May 12, 2008

Women's Ministry Leadership: Teaching Scripture, Avoiding Fads

I'm always looking for the latest book or study for womens ministry study groups. My expectations are usually low because there is so much fluff or theologically weak materials available. Pondering this problem caused me to reflect on the market altogether and why it even exists. While there are many bible studies that exist for men and for mixed groups, I question why there are so many more available to women...and I think its because there are so few womens ministry leaders with the capacity to teach without a study or curriculum. I'd love to be wrong. If there are more women who are capable of expounding on God's Word without the aid of a Beth Moore video or Cynthia Heald study, I'd love to know. I'm not saying those materials shouldn't be available, but it probably speaks to the composition of womens leadership in evangelical circles. What women in the local church are available and equipped to regularly teach directly from Scripture? Because, as it seems to me, that there are few women who can fulfill this role, we need to rethink some things about womens ministry.

1. If there are women gifted to teach in your church, what is preventing them from exercising that gift?

2. Encourage young women to pursue seminary education to serve women in the local church. While I think young women are interested in this, I think there are few more mature women who know to encourage them this direction.

3. Churches: encourage women's ministry leaders to pastoral ministry, not simply event planning. Women can be called "Pastor of Womens Ministry" without compromising any views of roles in the church. Promote the value of women pursuing advanced education to serve the local church.

4. The "rock star" perception of womens conference speakers has got to end. This way of viewing the more famous leaders has a way of making church womens leaders feel very small and irrelevant.

5. Few pastors are raised up out of the ranks of the pews without them pursuing at least a college degree, but usually seminary. Yet this expectation doesn't exist for women's ministry leaders. Why? It's not necessary that she have a seminary degree, but I fear we do more to discourage it than encourage it.

I probably have many points I'm trying to make with this post, but mostly I want to encourage those who are gifted teachers in womens ministry to function according to those gifts and not be dependent on the next cool fad to hit the bookstore.


Krista said...

I agree with you. I am currently looking for material for a one day seminar that will begin the process of addressing the current need for women to rise up and lead other women in their churches. If you know of any material that is available please let me know via this site.

Sarah J. Flashing said...

Hi Krista, great to hear from you! I really think you need to expound with your women on what is being encouraged in Titus 2, examine some biblical models, such as Priscilla and Mary of Bethany, and address the cultural climate we live in. So much reflection needs to occur about the world we live in, for the sake of our younger women. Depending on your location, I would enjoy working with you on such a seminar, to equip, inform, and inspire a generation of women responsible for their own faith.let me know if I can be any

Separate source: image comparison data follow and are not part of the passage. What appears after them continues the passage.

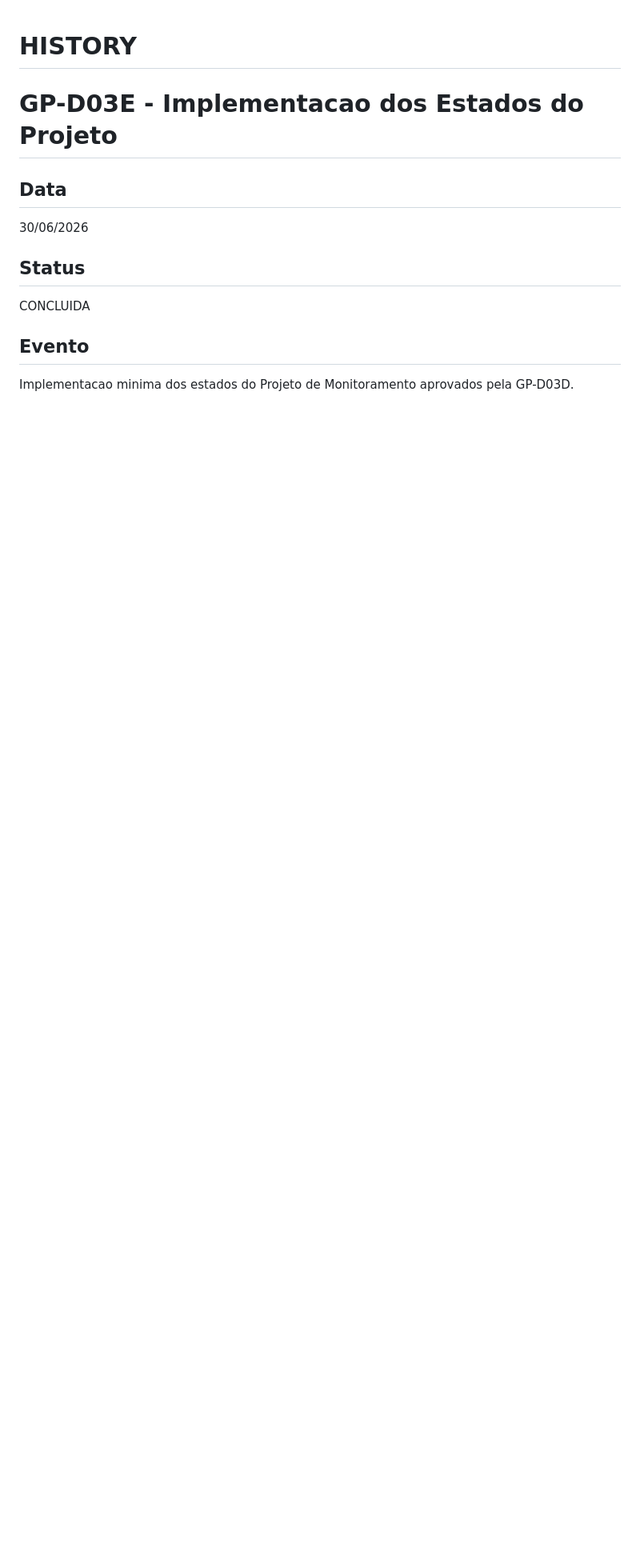
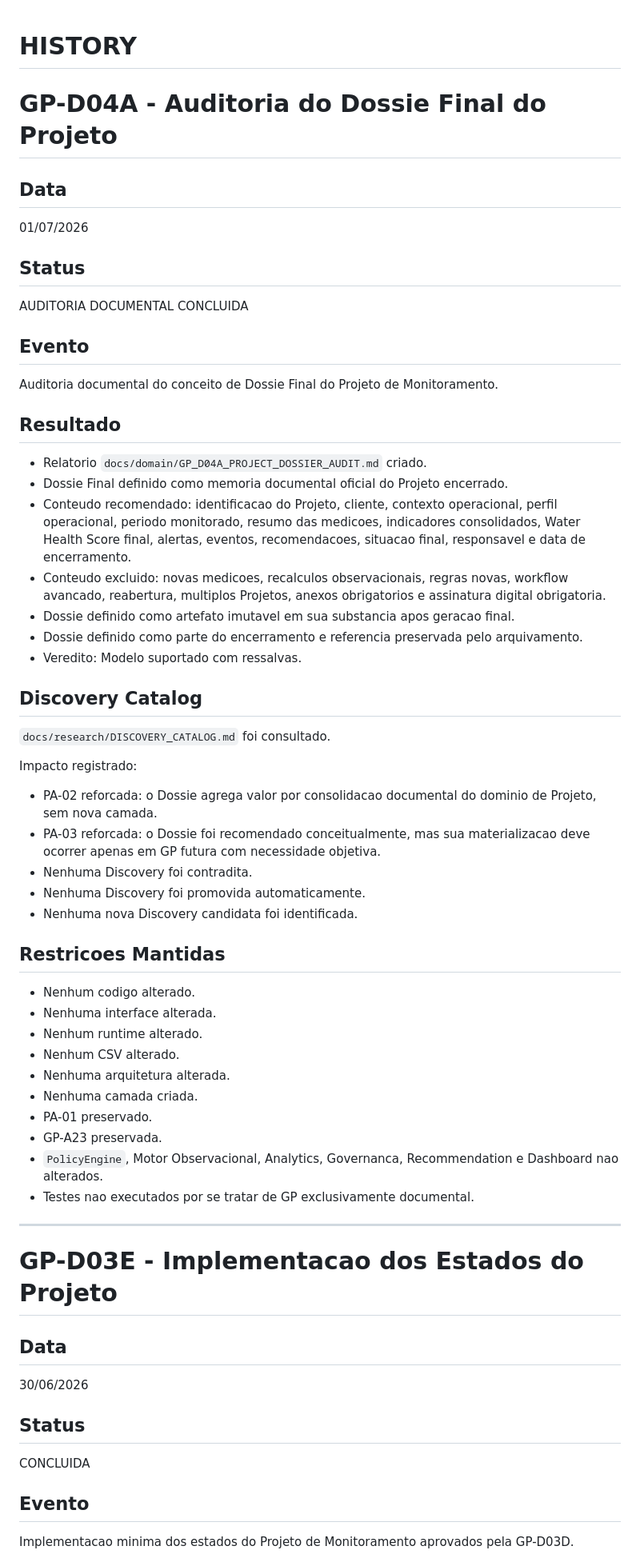
Before and after one commit to hendersonmauriciobatista-png/PROTEUS, a Markdown page: docs/history/HISTORY.md, the part around the change. Shown at 80% size. GitHub-like rendering; blank space fills up the shorter version.

Commit message:
docs: audit project final dossier

```diff
--- a/docs/history/HISTORY.md
+++ b/docs/history/HISTORY.md
@@ -1,4 +1,55 @@
 # HISTORY
+
+# GP-D04A - Auditoria do Dossie Final do Projeto
+
+## Data
+
+01/07/2026
+
+## Status
+
+AUDITORIA DOCUMENTAL CONCLUIDA
+
+## Evento
+
+Auditoria documental do conceito de Dossie Final do Projeto de Monitoramento.
+
+## Resultado
+
+* Relatorio `docs/domain/GP_D04A_PROJECT_DOSSIER_AUDIT.md` criado.
+* Dossie Final definido como memoria documental oficial do Projeto encerrado.
+* Conteudo recomendado: identificacao do Projeto, cliente, contexto operacional, perfil operacional, periodo monitorado, resumo das medicoes, indicadores consolidados, Water Health Score final, alertas, eventos, recomendacoes, situacao final, responsavel e data de encerramento.
+* Conteudo excluido: novas medicoes, recalculos observacionais, regras novas, workflow avancado, reabertura, multiplos Projetos, anexos obrigatorios e assinatura digital obrigatoria.
+* Dossie definido como artefato imutavel em sua substancia apos geracao final.
+* Dossie definido como parte do encerramento e referencia preservada pelo arquivamento.
+* Veredito: Modelo suportado com ressalvas.
+
+## Discovery Catalog
+
+`docs/research/DISCOVERY_CATALOG.md` foi consultado.
+
+Impacto registrado:
+
+* PA-02 reforcada: o Dossie agrega valor por consolidacao documental do dominio de Projeto, sem nova camada.
+* PA-03 reforcada: o Dossie foi recomendado conceitualmente, mas sua materializacao deve ocorrer apenas em GP futura com necessidade objetiva.
+* Nenhuma Discovery foi contradita.
+* Nenhuma Discovery foi promovida automaticamente.
+* Nenhuma nova Discovery candidata foi identificada.
+
+## Restricoes Mantidas
+
+* Nenhum codigo alterado.
+* Nenhuma interface alterada.
+* Nenhum runtime alterado.
+* Nenhum CSV alterado.
+* Nenhuma arquitetura alterada.
+* Nenhuma camada criada.
+* PA-01 preservado.
+* GP-A23 preservada.
+* `PolicyEngine`, Motor Observacional, Analytics, Governanca, Recommendation e Dashboard nao alterados.
+* Testes nao executados por se tratar de GP exclusivamente documental.
+
+---
 
 # GP-D03E - Implementacao dos Estados do Projeto
 
```
Also changed, not shown: docs/domain/GP_D04A_PROJECT_DOSSIER_AUDIT.md (added, +379 -0 lines), docs/roadmap/ROADMAP.md (+22 -2 lines).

Anonymous said...

The reason why we are forced to use other study materials is because most women(and men) don't read their Bibles because they think they won't be able to understand it. When we begin teaching directly from the word, I have a drop off in numbers. For a Beth Moore study I will have up to 60 registered and an average of 50 per study night. However by the end only a quarter are doing the homework.

Now I'm doing a Kay Arthur study, God, Where Are You When Bad Things Happen.", but I'm breaking it down and doing all the underlining at the study and giving very small assignments that I devise myself. I have about 28 coming, and last week we had only 20. It seems that women are drawn to big names and study books that go with those teachings. I, on the other hand, like to hear a fresh word from God. Sometimes I get frustrated, but I am determined to train women to learn how to study the word for themselves. What are they going to do when something happens and they need to hear from God?

Yvonne Klich